Attracting Bees and Wild Flowers is something most people are now aware of.

Bees are one of the most familiar of garden insects.  The sight and sound of them buzzing from flower to flower is part of British summertime. It is well known that they are struggling to survive at present.

A lot of the information below is drawn from an excellent organisation and resource called the  http://bumblebeeconservation.org/    If you want to learn more or support them visit their website.

One easy way to categorise bees is to split them into three types.

Bumblebees                                        Solitary Bees                                    Honey bees.

To most people, bees are instantly recognisable but there are distinct differences between the appearance and lives of bumblebees, honeybees and solitary bees. Bumblebees are larger and hairier than their cousins which makes them perfectly suited for colder climates. Bumblebees can also be categorised as ones with long or short tongues.

Whilst in the UK there are 24 species of bumblebee only eight are commonly found in most places. Bumblebees thrive in a variety of habitats and most people should be able to attract them to their gardens if they have the right kinds of flowering plants.

Their extra insulation allows them to venture out on cold days when honeybees stay tucked up inside. But bumblebee nests are small and they do not store large quantities of honey. They are more sensitive to the availability of pollen and nectar-rich flowers to feed on.

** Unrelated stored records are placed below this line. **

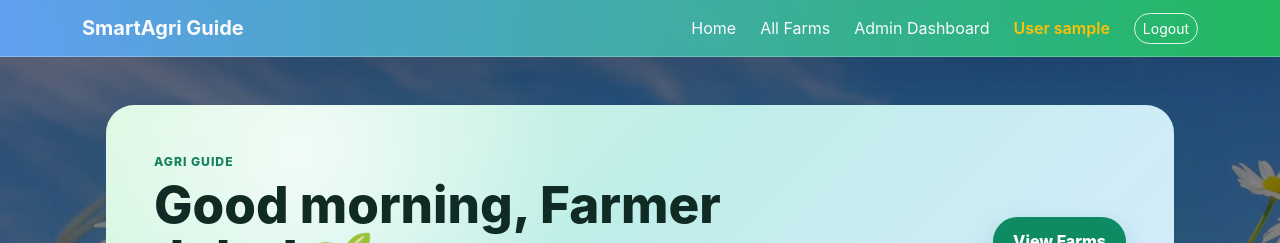
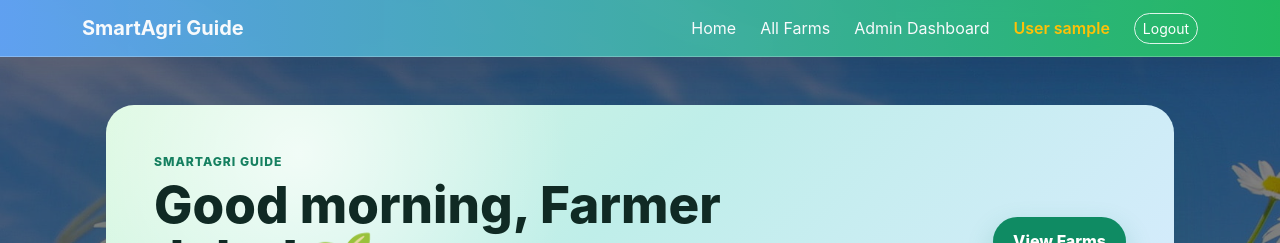
Before and after one commit to ratulsiddiky/Agri-Guide, an Angular app in the folder frontend/: page /home in a window 1280 px wide. Shown: the top 243 px of the page. Built offline with nearby package versions, Linux system fonts and the light colour scheme; no server answers; sample sign-in values are in the browser's storage.

Commit message:
Update docs

```diff
--- a/frontend/src/app/components/dashboard/home/home.html
+++ b/frontend/src/app/components/dashboard/home/home.html
@@ -1,7 +1,7 @@
 <main class="smart-dashboard">
   <section class="welcome-hero">
     <div>
-      <p class="eyebrow">Agri Guide</p>
+      <p class="eyebrow">SmartAgri Guide</p>
       <h1>Good morning, Farmer John! 🌱</h1>
       <p class="hero-subtitle">Here is an overview of your farms and current conditions.</p>
     </div>
```
Also changed, not shown: 3 other files (tests, documents, lock files or other folders).
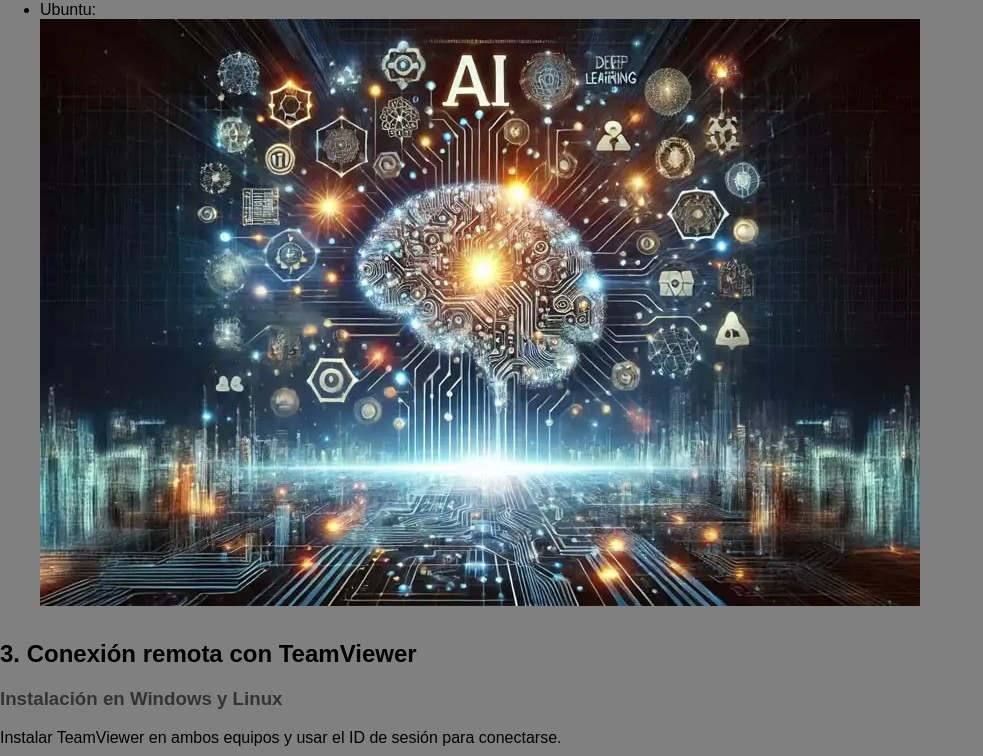
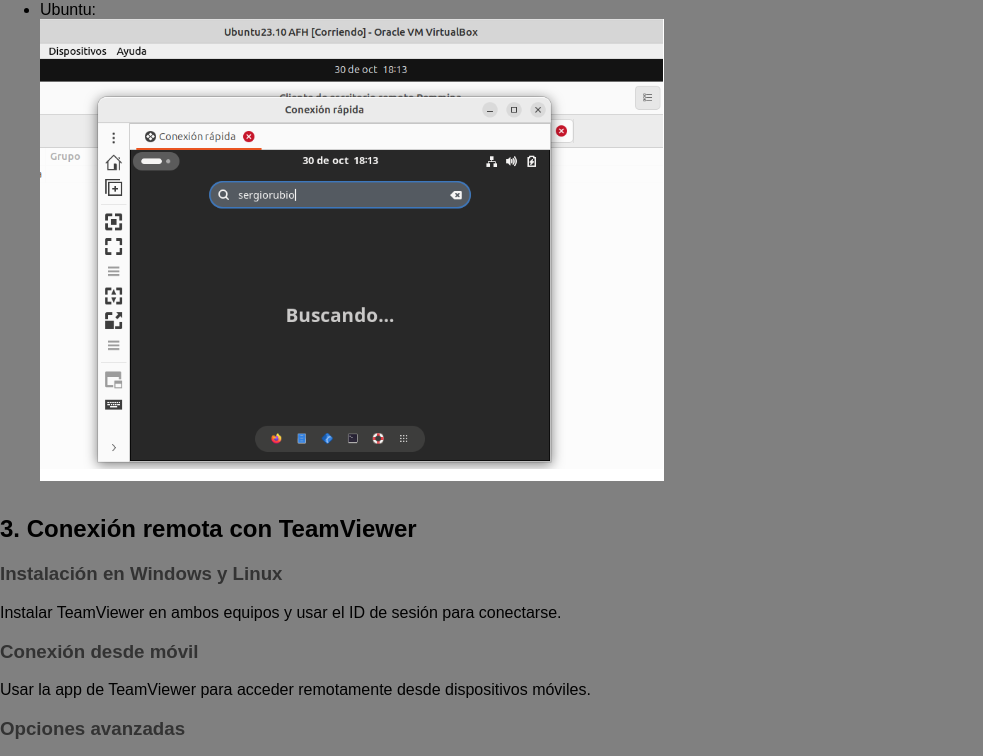
Before and after one commit to Sergio-rubi0/2asirAFH2526, a plain HTML site: page ConeRemo/index.html in a window 1280 px wide. Shown: the part 4024-4780 px from the top of the page, without its empty margins (0-983 px from the left). Drawn offline with Linux system fonts and the light colour scheme.

Commit message:
Update index.html

```diff
--- a/ConeRemo/index.html
+++ b/ConeRemo/index.html
@@ -58,7 +58,7 @@
       <img src="../Imagenes/clienteRDP.png" alt="Credenciales RDP Windows"><br>
       <img src="../Imagenes/clienteRDP2.png" alt="Conexion RDP Windows">
       <li>Ubuntu:</li>
-      <img src="../Imagenes/fotoIA.webp" alt="Conexion Remmina Ubuntu">
+      <img src="../Imagenes/ubuntuRemmina.png" alt="Conexion Remmina Ubuntu">
     </ul>
   </section>
 
```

Don’t confuse bumblebees with wasps or honeybees. Bumblebees do not swarm and are not aggressive. Only female bumblebees can sting and they will only do so if they feel very threatened. Importantly, bumblebees will never interrupt your picnic!

It is understood that bees need and benefit from more wild flowers. Also that different wild flowers grow on different soil types. Where it then becomes interesting is that you need a mix of flowers that are specific to both soil type and the type of bee you wish to help. These may be quite different mixes.

For example

A mix to attract Bumblebees on Chalk Soil might want to contain at least;

Birdsfoot Trefoil, Common Knapweed, Greater Knapweed, Kidney Vetch, Lady’s Bedstraw and Small Scabious amongst others.

A mix to attract Honey Bees on Damp Soil might want to contain at least;

Betony, Birdsfoot Trefoil, Lesser Knapweed, Devil Bit Scabious and Red Clover

On small areas you could look at one of our general mixes such as our;

Bee Border or

Plugs Plant Mixture for bees.

But if you want to plant a larger area specifically to benefit a certain type of bee then talk to us and we will be happy to price up a specific mixture.

Tim Evans on 0800 0854399 or by e-mail shop@meadowmania.co.uk